There are a few things wrong with the question:
- First, the Chinese didn't become wealthy overnight: China's (relative) prosperity is the result of roughly 30 years of smart economic policy paying off in the 21st century.
- Second, the Chinese are rich compared to where they were at the time of Mao's death, or even 1989. And the nation's economy is either the first or second largest in the world. But China is also an enormous nation, with 1.35 billion people, a billion more than the United States. On a nominal GDP per capita basis, China is similar to countries like Romania, Argentina, and Malaysia, countries that are plainly no longer poor in the global sense (like a Sierra Leone or Democratic Republic of Congo) but are also far from rich. In other words, China is a middle-income nation that has the capability to eventually become wealthy should current trends continue (something that is less than certain). Presently, however, on a per capita basis, the average Chinese citizen is less than 1/4 as wealthy as an average citizen of a highly-developed Western country, such as the United States, Canada, Germany, or Ireland.
- Third, most Western countries are still growing in terms of wealth, albeit not at rates comparable to China's. Bringing a nation out of poverty is a difficult feat, but we typically see highest rates of growth in nations transitioning from poor to middle-income, and then from middle-income to wealthy, because there is still a lot of "low-hanging fruit" in terms of economic drivers. When people transition from subsistence farming in poor rural villages to being urban consumers, there's an enormous amount of new economic activity as people purchase homes, cars, phones, TVs, and other staples of global middle-class life for the first time. China has had a long (indeed, unprecedented) period of growth because as noted above, it is an enormous country, with about 20 percent of the world's population--that's a lot of cars, skyscrapers, etc. But once a nation has an established middle-class economy, very few wealthy nations see sustained high rates of economic growth--you may have the odd quarter or even year of economic booms, but not decades. Look at countries like Chile or Japan as examples. Chile is no longer a poor country, but it has not been able to transition into a wealthy one. And Japan, which once seemed poised to be the richest nation on earth, has settled on per capita wealth comparable to Italy (a wealthy country by global standards, but not compared to its northern neighbors).

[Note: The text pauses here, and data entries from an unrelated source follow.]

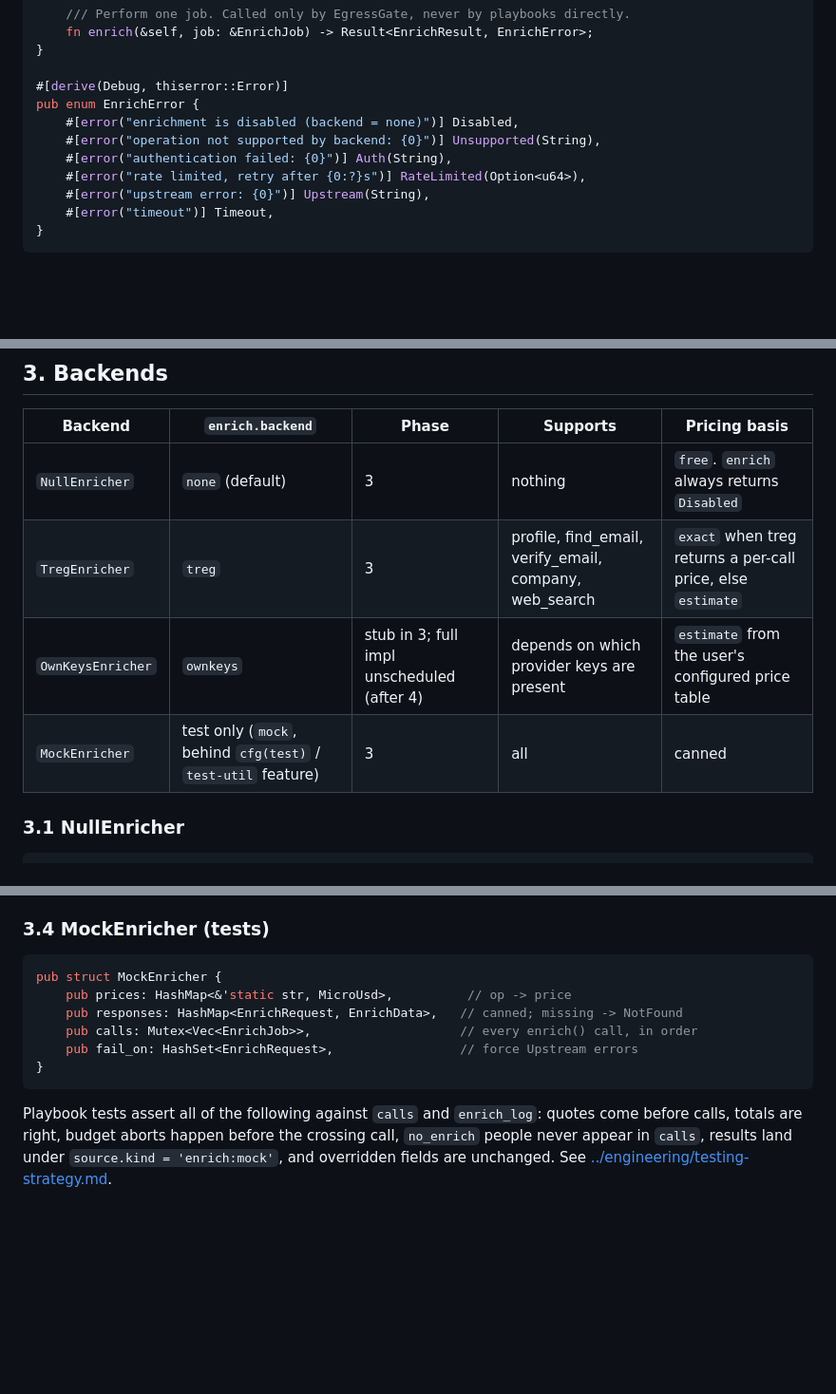
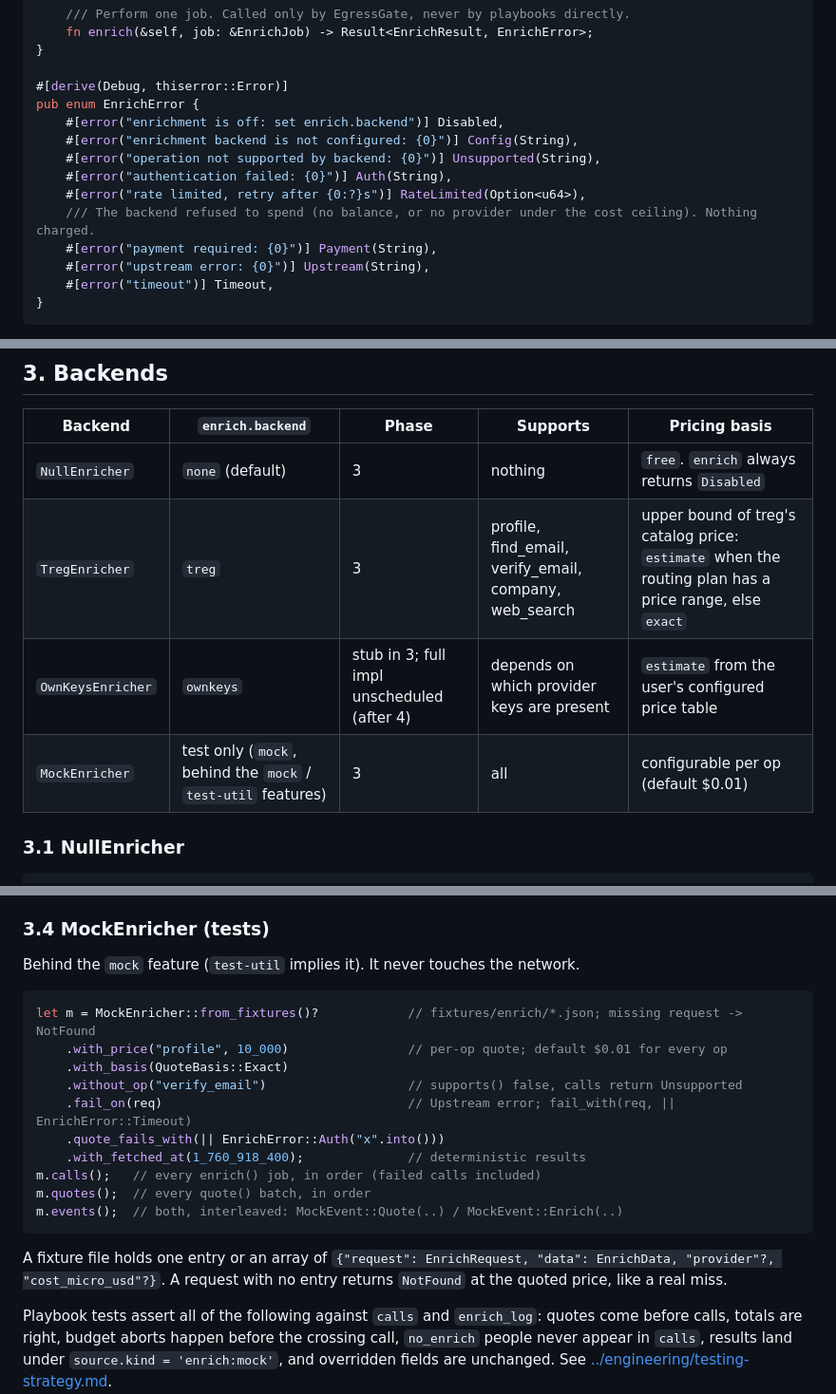
Before and after one commit to rohansx/openstance, a Markdown page: docs/tech-spec/enrichment.md, 3 parts joined by grey strips. Shown at 95% size. Rendered like a GitHub page; blank space fills up the shorter version.

````diff
--- a/docs/tech-spec/enrichment.md
+++ b/docs/tech-spec/enrichment.md
@@ -163,10 +163,13 @@ pub trait Enricher: Send + Sync {
 
 #[derive(Debug, thiserror::Error)]
 pub enum EnrichError {
-    #[error("enrichment is disabled (backend = none)")] Disabled,
+    #[error("enrichment is off: set enrich.backend")] Disabled,
+    #[error("enrichment backend is not configured: {0}")] Config(String),
     #[error("operation not supported by backend: {0}")] Unsupported(String),
     #[error("authentication failed: {0}")] Auth(String),
     #[error("rate limited, retry after {0:?}s")] RateLimited(Option<u64>),
+    /// The backend refused to spend (no balance, or no provider under the cost ceiling). Nothing charged.
+    #[error("payment required: {0}")] Payment(String),
     #[error("upstream error: {0}")] Upstream(String),
     #[error("timeout")] Timeout,
 }
@@ -181,9 +184,9 @@ The tech spec PDF shows `quote(&self, req: &EnrichRequest) -> Result<Quote>` per
 | Backend | `enrich.backend` | Phase | Supports | Pricing basis |
 | --- | --- | --- | --- | --- |
 | `NullEnricher` | `none` (default) | 3 | nothing | `free`. `enrich` always returns `Disabled` |
-| `TregEnricher` | `treg` | 3 | profile, find_email, verify_email, company, web_search | `exact` when treg returns a per-call price, else `estimate` |
+| `TregEnricher` | `treg` | 3 | profile, find_email, verify_email, company, web_search | upper bound of treg's catalog price: `estimate` when the routing plan has a price range, else `exact` |
 | `OwnKeysEnricher` | `ownkeys` | stub in 3; full impl unscheduled (after 4) | depends on which provider keys are present | `estimate` from the user's configured price table |
-| `MockEnricher` | test only (`mock`, behind `cfg(test)` / `test-util` feature) | 3 | all | canned |
+| `MockEnricher` | test only (`mock`, behind the `mock` / `test-util` features) | 3 | all | configurable per op (default $0.01) |
 
 ### 3.1 NullEnricher
 
@@ -234,14 +246,22 @@ Provider plans are usually subscriptions or credit packs, not per-call prices, s
 
 ### 3.4 MockEnricher (tests)
 
+Behind the `mock` feature (`test-util` implies it). It never touches the network.
+
 ```rust
-pub struct MockEnricher {
-    pub prices: HashMap<&'static str, MicroUsd>,          // op -> price
-    pub responses: HashMap<EnrichRequest, EnrichData>,   // canned; missing -> NotFound
-    pub calls: Mutex<Vec<EnrichJob>>,                    // every enrich() call, in order
-    pub fail_on: HashSet<EnrichRequest>,                 // force Upstream errors
-}
+let m = MockEnricher::from_fixtures()?            // fixtures/enrich/*.json; missing request -> NotFound
+    .with_price("profile", 10_000)                // per-op quote; default $0.01 for every op
+    .with_basis(QuoteBasis::Exact)
+    .without_op("verify_email")                   // supports() false, calls return Unsupported
+    .fail_on(req)                                 // Upstream error; fail_with(req, || EnrichError::Timeout)
+    .quote_fails_with(|| EnrichError::Auth("x".into()))
+    .with_fetched_at(1_760_918_400);              // deterministic results
+m.calls();   // every enrich() job, in order (failed calls included)
+m.quotes();  // every quote() batch, in order
+m.events();  // both, interleaved: MockEvent::Quote(..) / MockEvent::Enrich(..)
 ```
+
+A fixture file holds one entry or an array of `{"request": EnrichRequest, "data": EnrichData, "provider"?, "cost_micro_usd"?}`. A request with no entry returns `NotFound` at the quoted price, like a real miss.
 
 Playbook tests assert all of the following against `calls` and `enrich_log`: quotes come before calls, totals are right, budget aborts happen before the crossing call, `no_enrich` people never appear in `calls`, results land under `source.kind = 'enrich:mock'`, and overridden fields are unchanged. See [../engineering/testing-strategy.md](../engineering/testing-strategy.md).
 
````
Also changed, not shown: other parts of docs/tech-spec/enrichment.md (+24 -15 lines).
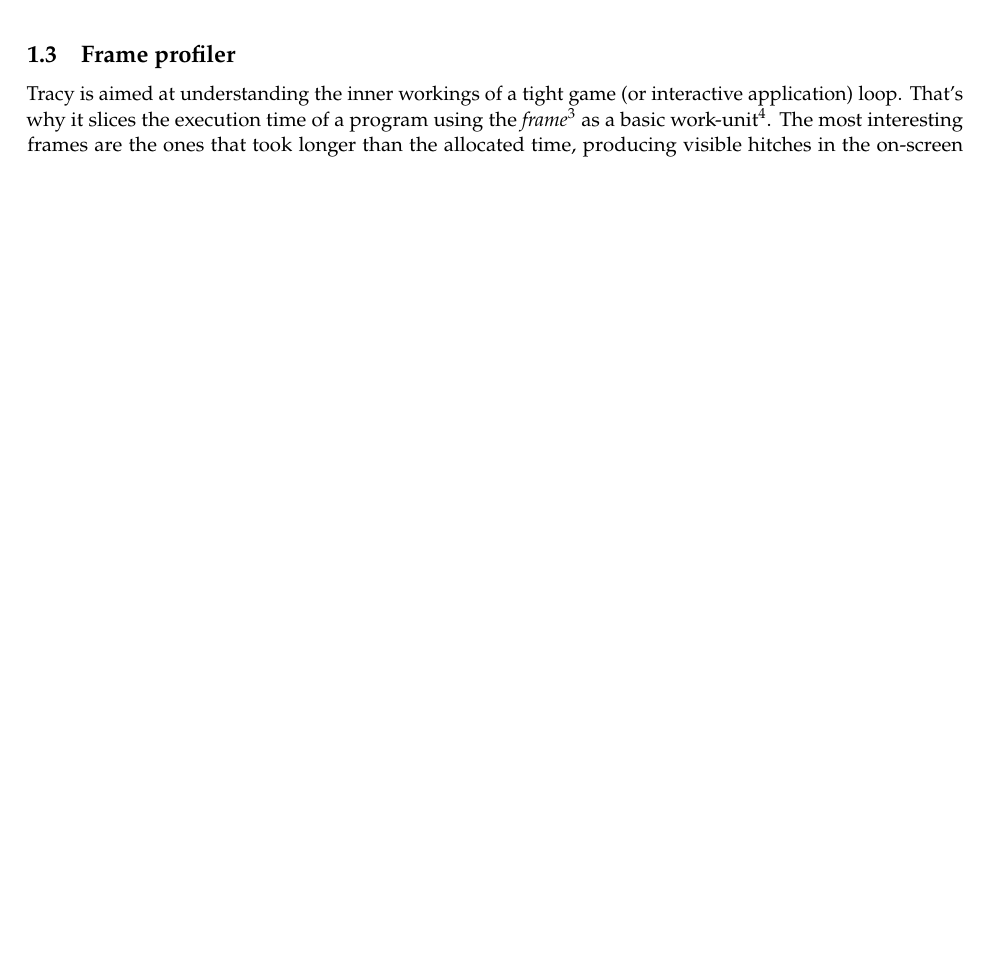
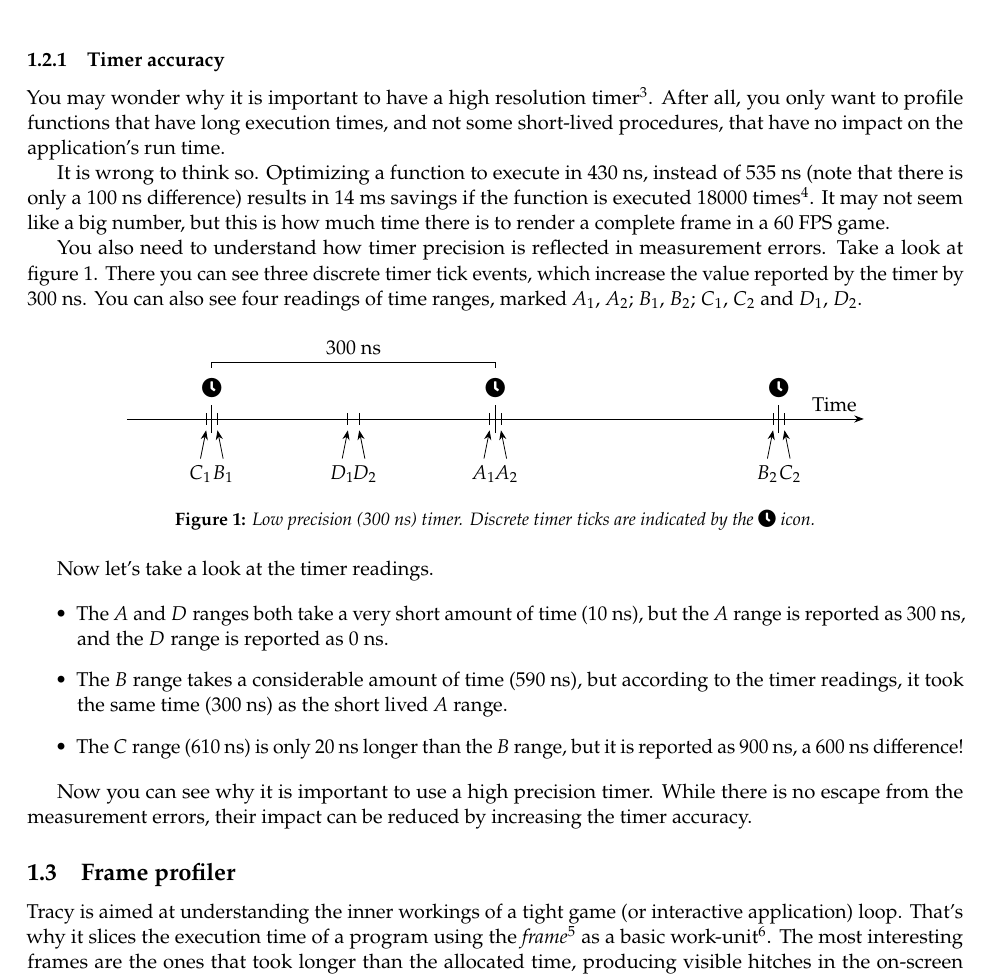
Before and after one commit to wolfpld/tracy, a LaTeX document (manual/tracy.tex): part of page 5 of 28, cut at the place of the change, the shorter picture padded with empty space. Compiled offline with pdfLaTeX.

Commit message:
Add a section on timer accuracy to the manual.

```diff
--- a/manual/tracy.tex
+++ b/manual/tracy.tex
@@ -117,6 +117,57 @@
 And finally, one nanosecond ($\frac{1}{1000}$ of a microsecond) would be one nanometer. The modern microprocessor transistor gate, the width of DNA helix, or the thickness of a cell membrane are in the range of 5~\si{\nano\metre}. In one~\si{\nano\second} the light can travel only 30~\si{\centi\meter}.
 
 Tracy can achieve single-digit nanosecond measurement resolution, due to usage of hardware timing mechanisms on the x86 and ARM architectures\footnote{In both 32 and 64~bit variants. On x86 Tracy requires a modern version of the \texttt{rdtscp} instruction (Sandy Bridge and later). On ARM-based systems Tracy will try to use the timer register (\textasciitilde 40 \si{\nano\second} resolution). If it fails (due to kernel configuration), Tracy falls back to system provided timer, which can range in resolution from 250 \si{\nano\second} to 1 \si{\micro\second}.}. Other profilers may rely on the timers provided by operating system, which do have significantly reduced resolution (about 300~\si{\nano\second} -- 1~\si{\micro\second}). This is enough to hide the subtle impact of cache access optimization, etc.
+
+\subsubsection{Timer accuracy}
+
+You may wonder why it is important to have a high resolution timer\footnote{Interestingly, the \texttt{std::chrono::high\_resolution\_clock} is not really a high resolution clock.}. After all, you only want to profile functions that have long execution times, and not some short-lived procedures, that have no impact on the application's run time.
+
+It is wrong to think so. Optimizing a function to execute in 430~\si{\nano\second}, instead of 535~\si{\nano\second} (note that there is only a 100~\si{\nano\second} difference) results in 14 \si{\milli\second} savings if the function is executed 18000 times\footnote{This is a real optimization case. The values are median function run times and do not reflect the real execution time, which explains the discrepancy in the total reported time.}. It may not seem like a big number, but this is how much time there is to render a complete frame in a 60~FPS game.
+
+You also need to understand how timer precision is reflected in measurement errors. Take a look at figure~\ref{timer}. There you can see three discrete timer tick events, which increase the value reported by the timer by 300~\si{\nano\second}. You can also see four readings of time ranges, marked $A_1$, $A_2$; $B_1$, $B_2$; $C_1$, $C_2$ and $D_1$, $D_2$.
+
+\begin{figure}[h]
+\centering\begin{tikzpicture}
+\draw [-{Stealth}] (-1.5, 0) -- (11.5, 0) node[anchor=south east] {Time};
+\draw (0, -0.25) -- (0, 0.25) node[anchor=south] {\faClock};
+\draw (5, -0.25) -- (5, 0.25) node[anchor=south] {\faClock};
+\draw (10, -0.25) -- (10, 0.25) node[anchor=south] {\faClock};
+\draw (0, 0.9) -- (0, 1) -- (5, 1) -- (5, 0.9);
+\draw (2.5, 1) node[anchor=south] {300~\si{\nano\second}};
+
+\draw (4.9, 0.1) -- (4.9, -0.1);
+\draw [{Stealth}-] (4.9, -0.2) -- (4.8, -0.7) node[anchor=north] {$A_1$};
+\draw (5.1, 0.1) -- (5.1, -0.1);
+\draw [{Stealth}-] (5.1, -0.2) -- (5.2, -0.7) node[anchor=north] {$A_2$};
+
+\draw (0.1, 0.1) -- (0.1, -0.1);
+\draw [{Stealth}-] (0.1, -0.2) -- (0.2, -0.7) node[anchor=north] {$B_1$};
+\draw (9.9, 0.1) -- (9.9, -0.1);
+\draw [{Stealth}-] (9.9, -0.2) -- (9.8, -0.7) node[anchor=north] {$B_2$};
+
+\draw (-0.1, 0.1) -- (-0.1, -0.1);
+\draw [{Stealth}-] (-0.1, -0.2) -- (-0.2, -0.7) node[anchor=north] {$C_1$};
+\draw (10.1, 0.1) -- (10.1, -0.1);
+\draw [{Stealth}-] (10.1, -0.2) -- (10.2, -0.7) node[anchor=north] {$C_2$};
+
+\draw (2.4, 0.1) -- (2.4, -0.1);
+\draw [{Stealth}-] (2.4, -0.2) -- (2.3, -0.7) node[anchor=north] {$D_1$};
+\draw (2.6, 0.1) -- (2.6, -0.1);
+\draw [{Stealth}-] (2.6, -0.2) -- (2.7, -0.7) node[anchor=north] {$D_2$};
+\end{tikzpicture}
+\caption{Low precision (300~ns) timer. Discrete timer ticks are indicated by the \faClock{} icon.}
+\label{timer}
+\end{figure}
+
+Now let's take a look at the timer readings.
+
+\begin{itemize}
+\item The $A$ and $D$ ranges both take a very short amount of time (10~\si{\nano\second}), but the $A$ range is reported as 300~\si{\nano\second}, and the $D$ range is reported as 0~\si{\nano\second}.
+\item The $B$ range takes a considerable amount of time (590~\si{\nano\second}), but according to the timer readings, it took the same time (300~\si{\nano\second}) as the short lived $A$ range.
+\item The $C$ range (610~\si{\nano\second}) is only 20~\si{\nano\second} longer than the $B$ range, but it is reported as 900~\si{\nano\second}, a 600~\si{\nano\second} difference!
+\end{itemize}
+
+Now you can see why it is important to use a high precision timer. While there is no escape from the measurement errors, their impact can be reduced by increasing the timer accuracy.
 
 \subsection{Frame profiler}
 
```
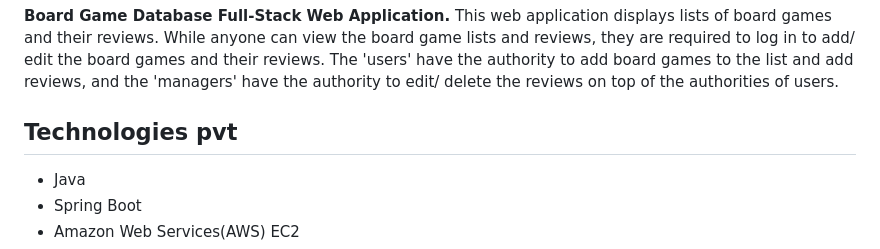
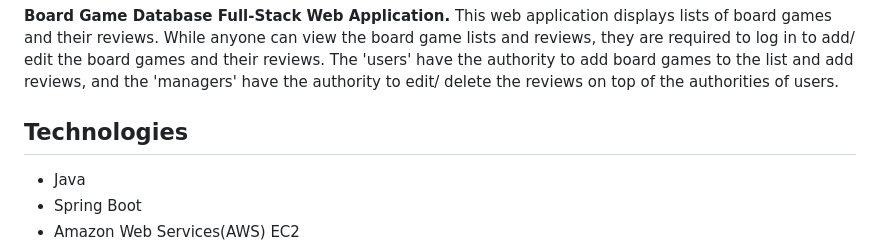
Before and after one commit to vishal343012/BoardgameListingWebApp, a Markdown page: README.md, the part around the change. Rendered like a GitHub page.

Commit message:
Update README.md
pvt removed

```diff
--- a/README.md
+++ b/README.md
@@ -5,7 +5,7 @@
 **Board Game Database Full-Stack Web Application.**
 This web application displays lists of board games and their reviews. While anyone can view the board game lists and reviews, they are required to log in to add/ edit the board games and their reviews. The 'users' have the authority to add board games to the list and add reviews, and the 'managers' have the authority to edit/ delete the reviews on top of the authorities of users.
 
-## Technologies pvt
+## Technologies
 
 - Java
 - Spring Boot
```
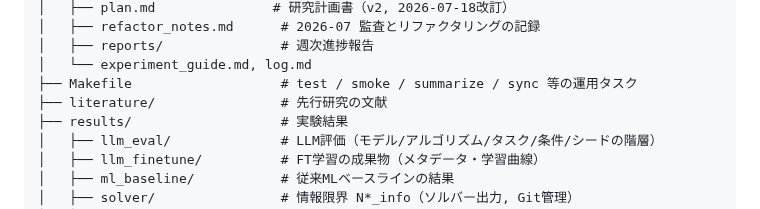
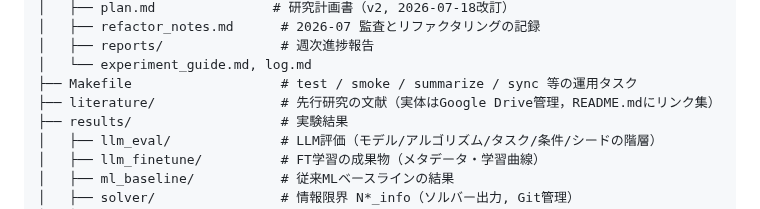
Before and after one commit to Naruto-Takahashi/human-computable-passwords, a Markdown page: README.md, the part around the change. GitHub-like rendering.

Commit message:
📝 docs: READMEのディレクトリ構造にliterature/のDrive管理化を反映
Co-Authored-By: Claude Sonnet 5 <noreply@anthropic.com>

```diff
--- a/README.md
+++ b/README.md
@@ -51,7 +51,7 @@ human-computable-passwords/
 │   ├── reports/               # 週次進捗報告
 │   └── experiment_guide.md, log.md
 ├── Makefile                   # test / smoke / summarize / sync 等の運用タスク
-├── literature/                # 先行研究の文献
+├── literature/                # 先行研究の文献（実体はGoogle Drive管理，README.mdにリンク集）
 ├── results/                   # 実験結果
 │   ├── llm_eval/              # LLM評価（モデル/アルゴリズム/タスク/条件/シードの階層）
 │   ├── llm_finetune/          # FT学習の成果物（メタデータ・学習曲線）
```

- Fourth, it is true that as China ascends, the West and Japan's relative power is declining. But it does not follow that the West is getting poorer, just that the gaps between the West and China are shrinking. This isn't to say that the West can take its prosperity for granted, because clearly, that is not the case, and it doesn't take much imagination to envision a world 25-50 years down the road in which Western standards of living (in particular, in southern Europe) will decline. But it does not follow that China becoming rich means that the West will become poor.